Two of the essays centre on how Jains have historically coped with living in a predominantly non-Jain environment. Olle Qvarnström quite skilfully documents Jain strategies for attracting converts. He argues that the tradition mastered two simultaneous yet contrasting strategies that ensured their survival: opposition (to preserve a distinctive self-identity) and absorption (to assimilate some traditions and ideas that had widespread popularity, including even some elements from goddess and tantric cults). Phyllis Granoff (Master University) brings her extensive knowledge of medieval Jain narrative traditions to bear on some of the anxieties expressed in Jain story literature that arise from Jainism's minority status in a religiously pluralistic environment. Her essay translates and discusses six stories from the medieval M \[umacr] la \[sacute] uddhiprakara \[nudot] a that treat chi \[nudot] \[dudot] ik \[amacr] s, those who were forced to experience ``temporary lapses'' in their Jain practice due to outside pressures from Hindus and Buddhists.

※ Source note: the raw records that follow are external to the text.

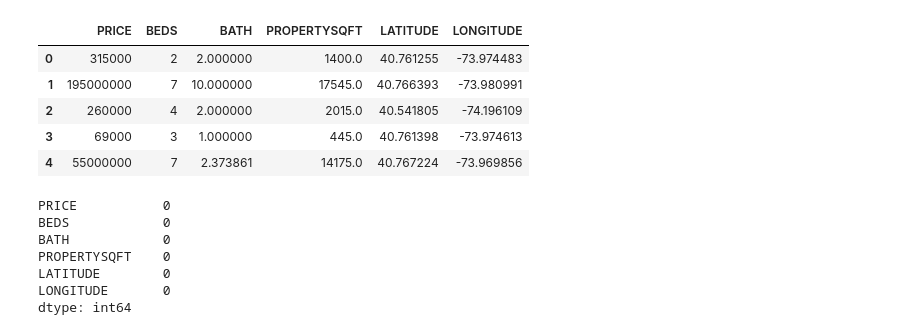
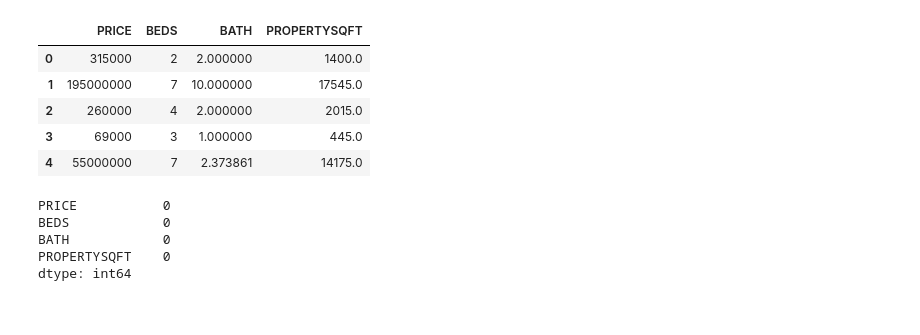
Before and after one commit to itssahilwhat/AI-Fundamentals, a Jupyter notebook: Linear Regression/Multiple Linear Regression.ipynb, the cells around one changed output. Drawn from its saved outputs; the diff is of its cells as text; code cells hidden in the pictures.

```diff
--- a/Linear Regression/Multiple Linear Regression.ipynb
+++ b/Linear Regression/Multiple Linear Regression.ipynb
@@ -22,15 +22,15 @@ df.head()
 | 3 | Brokered by COMPASS | Condo for sale | 69000 | 3 | 1.000000 | 445.0 | 2 E 55th St Unit 908W33 | Manhattan, NY 10022 | 2 E 55th St Unit 908W33Manhattan,... | ... |
 | 4 | Brokered by Sotheby's Internation... | Townhouse for sale | 55000000 | 7 | 2.373861 | 14175.0 | 5 E 64th St | New York, NY 10065 | 5 E 64th StNew York, NY 10065 | ... |
 # %%
-df = df.iloc[:, list(range(2, 6)) + [15, 16]]
+df = df.iloc[:, 2:6]
 df.head()
 # %% [output]
-|  | PRICE | BEDS | BATH | PROPERTYSQFT | LATITUDE | LONGITUDE |
-| 0 | 315000 | 2 | 2.000000 | 1400.0 | 40.761255 | -73.974483 |
-| 1 | 195000000 | 7 | 10.000000 | 17545.0 | 40.766393 | -73.980991 |
-| 2 | 260000 | 4 | 2.000000 | 2015.0 | 40.541805 | -74.196109 |
-| 3 | 69000 | 3 | 1.000000 | 445.0 | 40.761398 | -73.974613 |
-| 4 | 55000000 | 7 | 2.373861 | 14175.0 | 40.767224 | -73.969856 |
+|  | PRICE | BEDS | BATH | PROPERTYSQFT |
+| 0 | 315000 | 2 | 2.000000 | 1400.0 |
+| 1 | 195000000 | 7 | 10.000000 | 17545.0 |
+| 2 | 260000 | 4 | 2.000000 | 2015.0 |
+| 3 | 69000 | 3 | 1.000000 | 445.0 |
+| 4 | 55000000 | 7 | 2.373861 | 14175.0 |
 # %%
 df.isna().sum()
 # %% [output]
@@ -38,6 +38,4 @@ PRICE           0
 BEDS            0
 BATH            0
 PROPERTYSQFT    0
-LATITUDE        0
-LONGITUDE       0
 dtype: int64
```
Also changed, not shown: parts of 12 cells of this notebook.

The final two essays deal with more recent developments within Jainism: John Cort's analysis of reform movements in the 19th and 20th centuries and Joseph T. O'Connell's essay on Jain contributions to current ethical discourse. Cort's essay compares modern reform movements with reform movements from earlier times (13th to 17th centuries). This carefully documented comparative analysis might be recommended as a model for postcolonial scholarship because it shows that we can only appreciate the changes stimulated by colonialism by having a good grasp on precolonial history. O'Connell's piece surveys ``discussions, dialogues and debates'' in contemporary North American Jain circles about modern moral issues. He shows that Jains have much to say on certain favoured topics, such as vegetarianism, animal rights, ecology, world peace, religious tolerance and nonviolence in general. There is notably less discussion among Jains on other areas of urgent moral concern, however. Topics related to such issues as the economic disparities imposed by globalization, the global AIDS pandemic, bioethics, nuclear buildup, capital punishment, and communal politics and violence towards minorities have not garnered much public discussion from Jain quarters. O'Connell argues that Jainism's long-standing and rich tradition of principled moral convictions should be developed and expanded to incorporate discussion on these broader issues.